A new report shows Indiana is falling behind other states across the country when it comes to using money from a 1998 multi-state tobacco settlement to pay for smoker prevention programs.
The state is ranked 28th in the study called "A Broken Promise to Our Children: The 1998 State Tobacco Settlement 12 Years Later," which was commissioned by the coalition of public health organizations.
The group found Indiana is spending about nine-million dollars for prevention programs in fiscal year 2011, which is just about 12-percent of the Centers for Disease Control and Prevention's recommendation.

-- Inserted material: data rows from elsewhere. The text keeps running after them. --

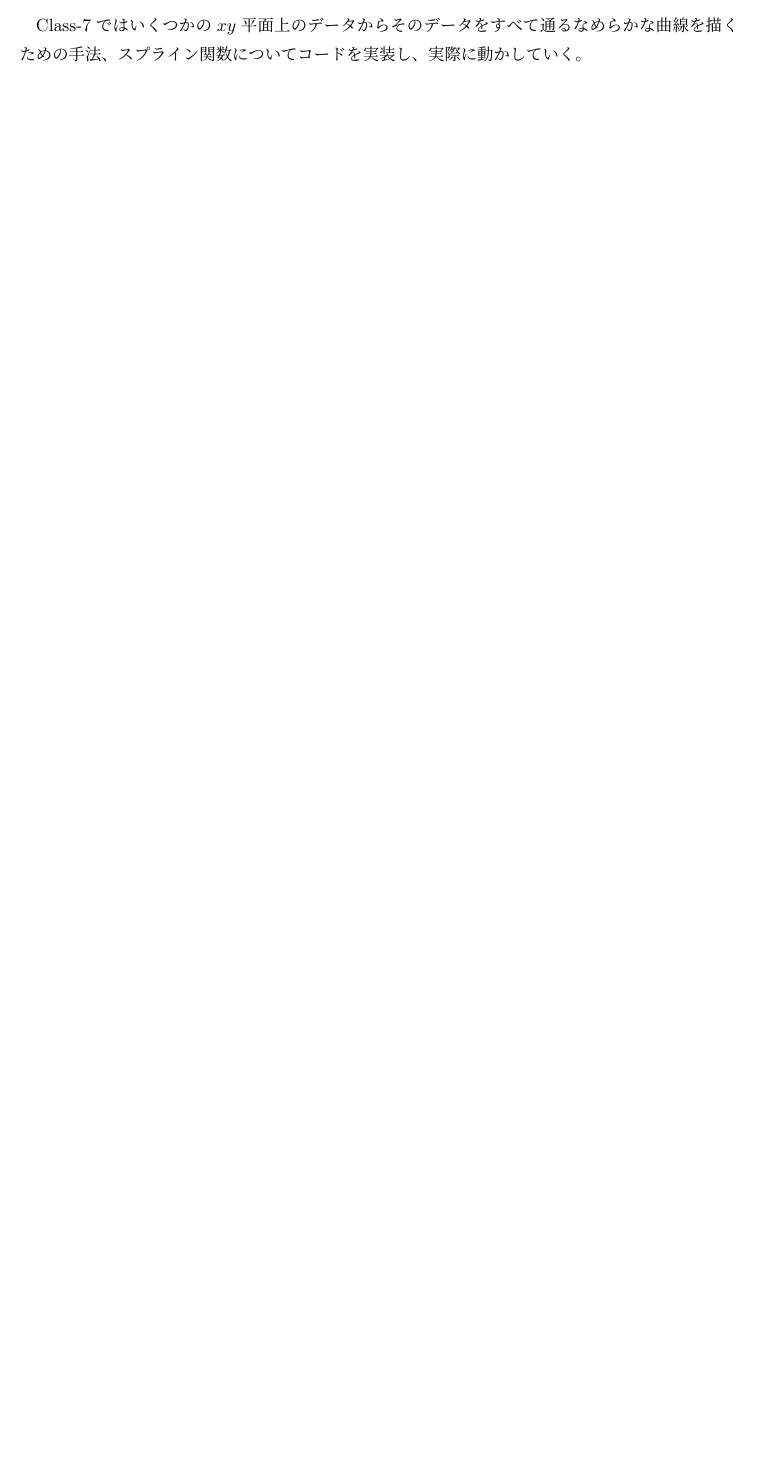
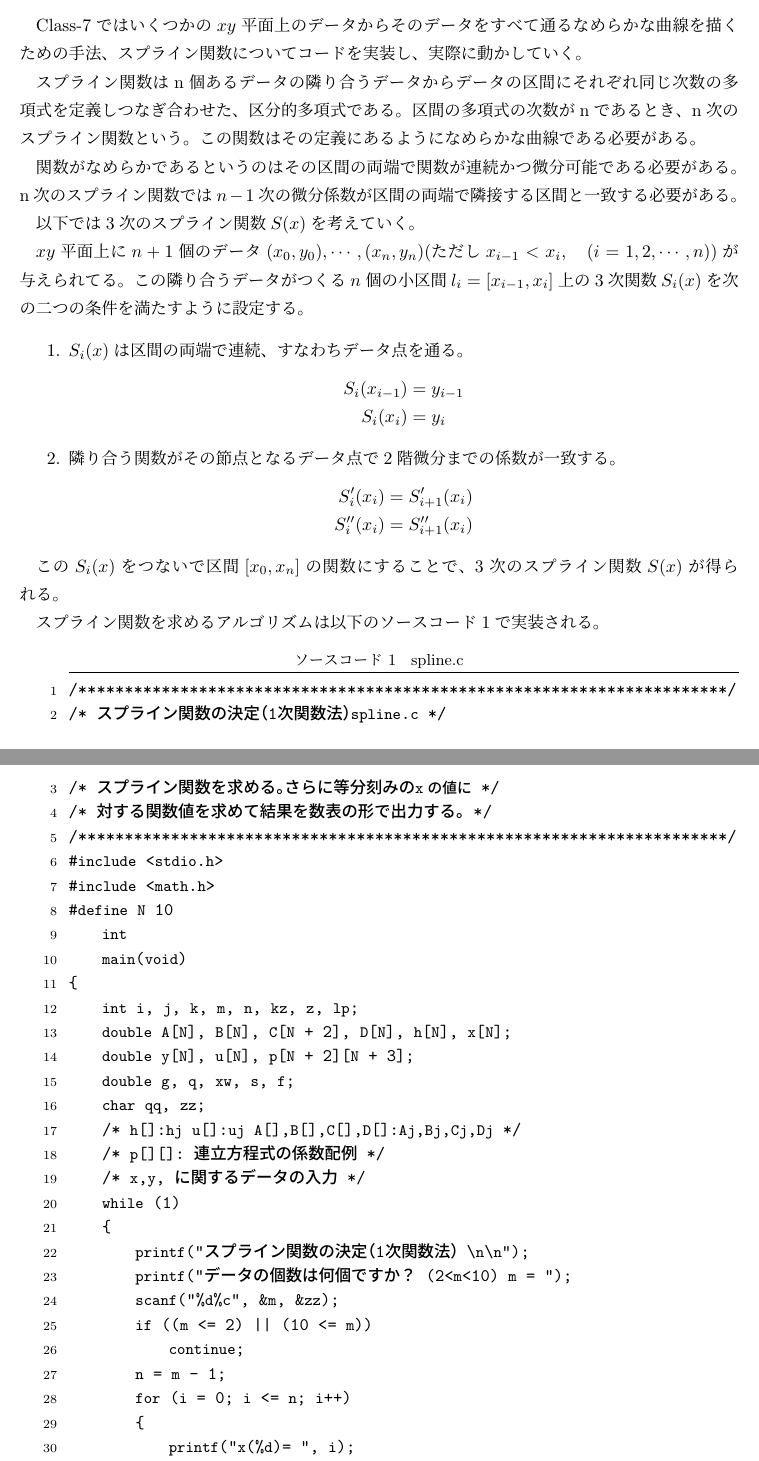
Before and after one commit to watabegg/Program_Code, a LaTeX document (LaTeX/NumMeth/7/NumMeth-class7.tex): part of the page before the commit and two parts of pages 1 and 2 of 5 after it, the two joined at a grey line, cut so that both start at the same text, the shorter picture padded with empty space. The pictures show the PDF file LaTeX/NumMeth/7/out/NumMeth-class7.pdf that the author committed with the source.

Commit message:
update
NumMeth -7

```diff
--- a/LaTeX/NumMeth/7/NumMeth-class7.tex
+++ b/LaTeX/NumMeth/7/NumMeth-class7.tex
@@ -49,8 +49,34 @@ lineskip=-0.5ex
 Class-7ではいくつかの$xy$平面上のデータからそのデータをすべて通るなめらかな曲線を描くための手法、
 スプライン関数についてコードを実装し、実際に動かしていく。
 
+スプライン関数はn個あるデータの隣り合うデータからデータの区間にそれぞれ同じ次数の多項式を定義しつなぎ合わせた、
+区分的多項式である。区間の多項式の次数がnであるとき、n次のスプライン関数という。
+この関数はその定義にあるようになめらかな曲線である必要がある。
 
+関数がなめらかであるというのはその区間の両端で関数が連続かつ微分可能である必要がある。
+n次のスプライン関数では$n-1$次の微分係数が区間の両端で隣接する区間と一致する必要がある。
 
+以下では3次のスプライン関数$S(x)$を考えていく。
+
+$xy$平面上に$n+1$個のデータ$(x_0,y_0),\cdots,(x_n,y_n)$(ただし$x_{i-1}<x_i,\quad(i=1,2,\cdots,n)$)が与えられてる。
+この隣り合うデータがつくる$n$個の小区間$l_i=[x_{i-1},x_i]$上の3次関数$S_i(x)$を次の二つの条件を満たすように設定する。
+\begin{enumerate}
+    \item $S_i(x)$は区間の両端で連続、すなわちデータ点を通る。
+    \begin{align*}
+        S_i(x_{i-1}) & = y_{i-1}\\
+        S_i(x_{i}) & = y_{i}
+    \end{align*}
+    \item 隣り合う関数がその節点となるデータ点で2階微分までの係数が一致する。
+    \begin{align*}
+        S'_i(x_i) & =S'_{i+1}(x_i) \\
+        S''_i(x_i) & =S''_{i+1}(x_i)
+    \end{align*}
+\end{enumerate}
+
+この$S_i(x)$をつないで区間$[x_0,x_n]$の関数にすることで、3次のスプライン関数$S(x)$が得られる。
+
+スプライン関数を求めるアルゴリズムは以下のソースコード\ref{spline}で実装される。
+\lstinputlisting[caption=spline.c, label=spline]{C:/Program_Code/NumMeth/Class7/spline.c}
 
 
 
```
Also changed, not shown: LaTeX/NumMeth/7/out/NumMeth-class7.pdf, 1 other file.
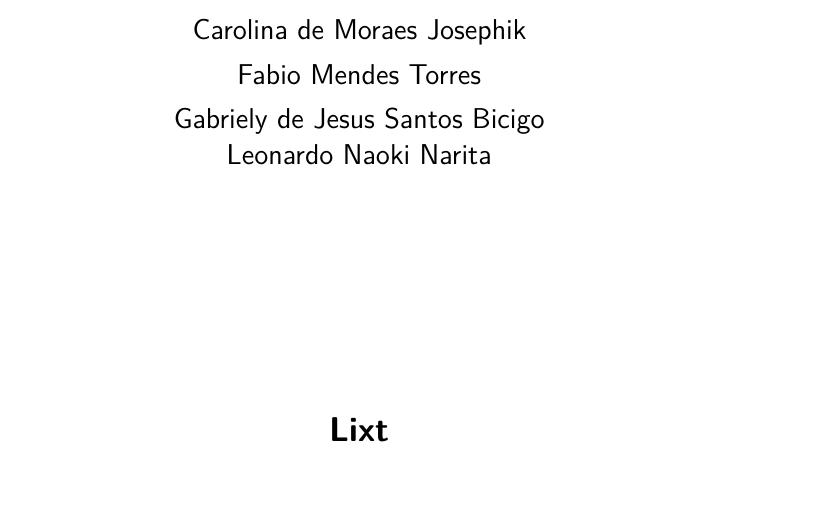
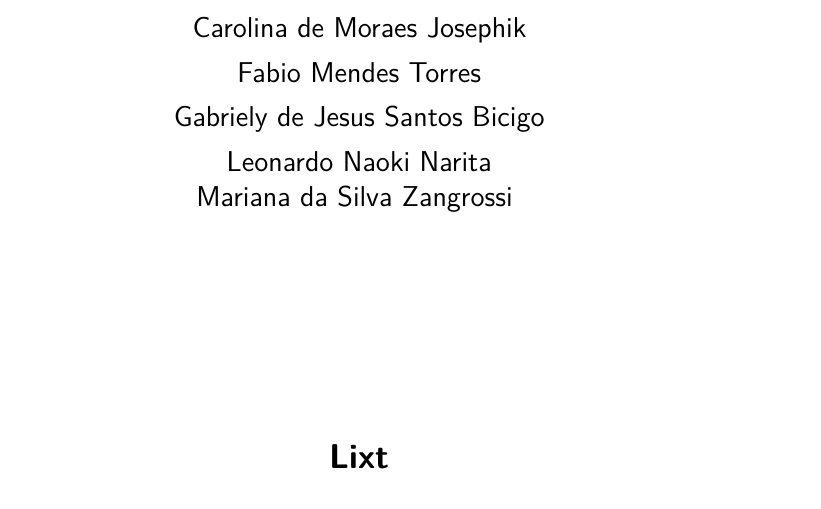
Before and after one commit to CarolinaMoraes/proposta-inicial-latex, a LaTeX thesis (proposta.tex, which reads capitulos/capa_contracapa.tex): part of page 2 of 10, cut so that both start at the same text. Compiled offline with pdfLaTeX.

Commit message:
💬  adicionando nome da Mariana

```diff
--- a/capitulos/capa_contracapa.tex
+++ b/capitulos/capa_contracapa.tex
@@ -1,6 +1,6 @@
 % ---
 \titulo{Lixt}
-\autor{Alkindar José Ferraz Rodrigues \\ Carolina de Moraes Josephik \\ Fabio Mendes Torres \\ Gabriely de Jesus Santos Bicigo \\ Leonardo Naoki Narita}
+\autor{Alkindar José Ferraz Rodrigues \\ Carolina de Moraes Josephik \\ Fabio Mendes Torres \\ Gabriely de Jesus Santos Bicigo \\ Leonardo Naoki Narita \\ Mariana da Silva Zangrossi }
 \local{São Paulo\par}
 \data{2021}
 % \orientador{Lauro César Araujo}
```
Also changed, not shown: proposta.pdf.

I don't know how the CDCP came up with its recommendation for spending on smoker prevention or what the "right" amount would be. But all the states that strongarmed billions out of the tobacco industry for "health costs related to smoking" then just put a lot of the money into general fund spending were no better than extortionist thugs. According to a 2005 GAO report, 23 percent of the settlement money up to that date had been used for budget shortfalls, 6 percent for infrastructure and 7 percent for "general purposes." Indiana continues to receive settlement checks -- there was one for more than $123 million earlier this year. So far, we've received nearly $1.5 billion in revenue.